For every pound of polyurethane rope fishermen turn in, they receive
a $1.40 voucher to be used within 60 days for sink rope at
participating businesses. The standard price of vinyl sink rope is
$2.40 a pound.

Lobster fisherman Jeff White of York is grateful for the Gulf of
Maine Lobster Foundation's rope exchange and has accepted the new law.

"I think that (the exchange) was great," White said. "It was a pretty good deal for old used rope."

In May 2007, he exchanged a 16-foot trailer load of sink line.

"The regulation is going to happen whether we want it to or not," he said.

Pat White, Jeff's brother and executive director of the Maine
Lobstermen's Association, agrees the "buyback has been going good."
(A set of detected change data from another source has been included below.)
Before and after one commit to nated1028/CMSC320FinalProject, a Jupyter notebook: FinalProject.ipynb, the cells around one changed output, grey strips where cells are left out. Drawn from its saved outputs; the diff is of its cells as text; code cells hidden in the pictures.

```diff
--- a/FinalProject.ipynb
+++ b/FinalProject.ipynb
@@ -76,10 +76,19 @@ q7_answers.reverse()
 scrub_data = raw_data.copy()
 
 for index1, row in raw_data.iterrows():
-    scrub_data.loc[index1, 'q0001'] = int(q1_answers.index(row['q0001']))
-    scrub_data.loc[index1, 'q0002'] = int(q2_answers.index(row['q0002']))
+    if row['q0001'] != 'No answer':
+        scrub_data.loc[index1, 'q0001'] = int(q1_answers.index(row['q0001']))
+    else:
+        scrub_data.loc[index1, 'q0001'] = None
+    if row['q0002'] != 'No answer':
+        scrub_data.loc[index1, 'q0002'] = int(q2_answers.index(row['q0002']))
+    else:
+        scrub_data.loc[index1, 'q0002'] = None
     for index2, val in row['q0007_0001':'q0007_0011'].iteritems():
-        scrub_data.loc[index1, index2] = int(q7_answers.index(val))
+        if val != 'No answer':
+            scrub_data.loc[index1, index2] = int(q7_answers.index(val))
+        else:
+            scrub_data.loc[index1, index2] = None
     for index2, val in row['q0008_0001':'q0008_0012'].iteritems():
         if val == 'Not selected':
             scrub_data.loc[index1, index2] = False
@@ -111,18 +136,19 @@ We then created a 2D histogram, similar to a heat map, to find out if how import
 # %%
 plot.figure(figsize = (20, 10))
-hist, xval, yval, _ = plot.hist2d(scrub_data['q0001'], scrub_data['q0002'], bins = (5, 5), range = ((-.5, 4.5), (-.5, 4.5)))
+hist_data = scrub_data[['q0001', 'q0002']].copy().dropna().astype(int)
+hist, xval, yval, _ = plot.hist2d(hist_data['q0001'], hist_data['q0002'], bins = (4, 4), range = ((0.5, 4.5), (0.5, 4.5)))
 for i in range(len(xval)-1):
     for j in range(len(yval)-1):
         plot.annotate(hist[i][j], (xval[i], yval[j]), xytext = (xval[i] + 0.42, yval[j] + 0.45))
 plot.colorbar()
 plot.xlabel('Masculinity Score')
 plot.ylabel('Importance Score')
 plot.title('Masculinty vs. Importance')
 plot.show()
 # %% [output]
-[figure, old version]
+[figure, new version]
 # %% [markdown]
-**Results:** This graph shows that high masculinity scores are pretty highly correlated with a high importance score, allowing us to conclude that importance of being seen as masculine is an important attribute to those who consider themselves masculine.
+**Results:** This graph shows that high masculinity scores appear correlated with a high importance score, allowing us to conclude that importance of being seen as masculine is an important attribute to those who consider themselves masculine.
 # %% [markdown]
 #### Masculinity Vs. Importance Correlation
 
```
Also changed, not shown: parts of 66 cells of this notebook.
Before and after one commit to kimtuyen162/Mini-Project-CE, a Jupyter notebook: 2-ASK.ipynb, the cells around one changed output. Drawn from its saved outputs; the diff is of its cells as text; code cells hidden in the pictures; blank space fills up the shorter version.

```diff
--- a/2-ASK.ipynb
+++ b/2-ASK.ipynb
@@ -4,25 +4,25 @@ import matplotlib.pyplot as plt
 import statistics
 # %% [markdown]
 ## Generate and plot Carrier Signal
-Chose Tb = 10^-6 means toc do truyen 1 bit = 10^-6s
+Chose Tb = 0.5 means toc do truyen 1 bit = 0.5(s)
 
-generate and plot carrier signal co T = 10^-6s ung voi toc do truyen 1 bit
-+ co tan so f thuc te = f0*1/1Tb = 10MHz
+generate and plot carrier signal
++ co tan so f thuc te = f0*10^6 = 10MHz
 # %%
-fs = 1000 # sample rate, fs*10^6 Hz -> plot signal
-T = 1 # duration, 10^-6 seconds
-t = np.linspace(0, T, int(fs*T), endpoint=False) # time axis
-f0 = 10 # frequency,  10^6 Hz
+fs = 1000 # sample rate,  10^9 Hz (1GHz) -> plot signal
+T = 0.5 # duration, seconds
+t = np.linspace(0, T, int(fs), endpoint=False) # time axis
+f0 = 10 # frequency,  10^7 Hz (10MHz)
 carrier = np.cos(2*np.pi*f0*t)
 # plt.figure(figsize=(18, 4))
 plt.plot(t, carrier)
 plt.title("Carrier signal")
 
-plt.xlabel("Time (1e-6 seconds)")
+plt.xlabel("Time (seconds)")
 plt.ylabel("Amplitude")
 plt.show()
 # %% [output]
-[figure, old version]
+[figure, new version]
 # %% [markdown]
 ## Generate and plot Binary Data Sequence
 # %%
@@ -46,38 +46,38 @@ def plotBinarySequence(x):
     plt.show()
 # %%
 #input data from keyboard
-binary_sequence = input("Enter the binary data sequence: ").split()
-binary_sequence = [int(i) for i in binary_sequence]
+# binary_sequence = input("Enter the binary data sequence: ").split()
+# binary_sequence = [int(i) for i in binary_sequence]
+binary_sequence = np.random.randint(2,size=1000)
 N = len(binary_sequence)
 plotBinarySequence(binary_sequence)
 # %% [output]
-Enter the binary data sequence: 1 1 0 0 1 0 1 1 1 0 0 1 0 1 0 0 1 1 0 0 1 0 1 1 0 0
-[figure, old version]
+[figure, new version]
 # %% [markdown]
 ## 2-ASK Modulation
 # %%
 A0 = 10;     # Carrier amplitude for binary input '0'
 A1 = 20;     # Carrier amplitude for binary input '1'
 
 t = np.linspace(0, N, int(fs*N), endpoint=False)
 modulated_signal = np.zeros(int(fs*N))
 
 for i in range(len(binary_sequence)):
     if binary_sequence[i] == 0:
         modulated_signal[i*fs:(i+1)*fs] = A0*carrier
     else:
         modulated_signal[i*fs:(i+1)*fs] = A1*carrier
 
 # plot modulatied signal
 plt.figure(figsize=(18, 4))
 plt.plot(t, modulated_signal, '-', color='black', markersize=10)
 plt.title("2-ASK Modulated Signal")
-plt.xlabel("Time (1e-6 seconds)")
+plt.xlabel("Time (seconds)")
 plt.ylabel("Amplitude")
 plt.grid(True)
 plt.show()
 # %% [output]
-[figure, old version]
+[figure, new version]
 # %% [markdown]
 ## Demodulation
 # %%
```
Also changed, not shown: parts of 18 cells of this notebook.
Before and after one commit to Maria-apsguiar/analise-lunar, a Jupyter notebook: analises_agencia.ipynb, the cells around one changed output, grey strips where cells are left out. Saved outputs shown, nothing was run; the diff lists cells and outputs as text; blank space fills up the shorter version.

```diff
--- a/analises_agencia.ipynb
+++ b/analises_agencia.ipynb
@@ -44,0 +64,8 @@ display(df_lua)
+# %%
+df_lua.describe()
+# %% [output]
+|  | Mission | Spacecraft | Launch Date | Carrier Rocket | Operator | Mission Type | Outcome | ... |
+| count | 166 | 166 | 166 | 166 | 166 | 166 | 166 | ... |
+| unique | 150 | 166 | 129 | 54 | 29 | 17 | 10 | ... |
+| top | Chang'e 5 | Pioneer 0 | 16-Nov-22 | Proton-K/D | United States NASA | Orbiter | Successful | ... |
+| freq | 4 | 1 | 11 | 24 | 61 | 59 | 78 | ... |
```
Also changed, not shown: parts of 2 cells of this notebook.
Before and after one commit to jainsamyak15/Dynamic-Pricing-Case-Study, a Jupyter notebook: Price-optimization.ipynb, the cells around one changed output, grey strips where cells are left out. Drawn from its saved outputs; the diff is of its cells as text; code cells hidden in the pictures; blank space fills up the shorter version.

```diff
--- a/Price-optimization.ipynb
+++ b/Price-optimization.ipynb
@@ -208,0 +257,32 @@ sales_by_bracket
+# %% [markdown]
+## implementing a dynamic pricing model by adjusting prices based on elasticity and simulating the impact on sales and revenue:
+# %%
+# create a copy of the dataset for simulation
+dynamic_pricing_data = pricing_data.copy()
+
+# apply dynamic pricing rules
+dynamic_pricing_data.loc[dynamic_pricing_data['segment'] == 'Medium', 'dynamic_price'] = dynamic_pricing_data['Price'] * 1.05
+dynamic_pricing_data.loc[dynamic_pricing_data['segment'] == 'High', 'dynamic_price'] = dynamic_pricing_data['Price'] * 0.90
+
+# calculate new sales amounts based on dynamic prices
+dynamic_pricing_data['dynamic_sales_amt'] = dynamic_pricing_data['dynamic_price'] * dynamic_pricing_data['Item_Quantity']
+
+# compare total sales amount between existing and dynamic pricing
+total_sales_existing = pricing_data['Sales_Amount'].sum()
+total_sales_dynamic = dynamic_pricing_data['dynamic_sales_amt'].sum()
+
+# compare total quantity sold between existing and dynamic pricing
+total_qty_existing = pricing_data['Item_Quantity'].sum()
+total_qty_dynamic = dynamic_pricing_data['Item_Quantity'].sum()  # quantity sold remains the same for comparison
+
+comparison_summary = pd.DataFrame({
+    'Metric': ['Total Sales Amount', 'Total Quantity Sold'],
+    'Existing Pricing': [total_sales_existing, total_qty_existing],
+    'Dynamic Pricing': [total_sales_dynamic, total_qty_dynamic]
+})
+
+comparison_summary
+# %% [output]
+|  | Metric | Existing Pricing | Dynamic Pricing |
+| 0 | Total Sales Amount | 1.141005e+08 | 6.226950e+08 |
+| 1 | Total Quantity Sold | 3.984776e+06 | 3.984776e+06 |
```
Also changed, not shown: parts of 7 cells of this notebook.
He also noted that "locally at my end, people realize the rules
aren't gonna change, but Downeast there has been much more resistance."

Dwight Carver of Beals, Maine, has yet to switch over his lines, and
he sees the exchange as merely a "Band-Aid" that won't help fishermen
in later years when the sink line wears out.

According to Carver, the sink line lasts only half as long as float rope, a difference of about three to four years.

"It blows me away they'd put us in this financial burden and it makes it more dangerous to fish," Carver said.

He was referring to damage that can occur when lines snagged on the rocky ocean floor jam the winches on boats.

Carver estimates a $15,000 loss including lost traps and a four-month installation period.

Violation and enforcement

Some lobstermen are waiting to see if the law is enforced before changing their lines.

According to Susan Williams, assistant special agent in charge with
the National Oceanic and Atmospheric Administration, the statutory
punishment for using float lines outside the exemption area could range
from a written warning to a $13,000 fine, depending on the severity of
the violation.

Come October, it will fall upon the shoulders of Maine's marine
patrol to enforce the new federal regulations within the state's
borders.

"We will be enforcing that law like all other laws," said Col.
Joseph Fessenden, chief of marine law enforcement, Bureau of Marine
Patrol.

"Working closely with fishermen, discretion and common sense will be
applied. It's a difficult law for people to comply with," he said.

Possible amendment

In the meantime, a proposal has been submitted to NOAA's National
Marine Fisheries Service to allow use of a new type of rope that has a
specific gravity to make it sink, but floats a meter above the ocean
bottom.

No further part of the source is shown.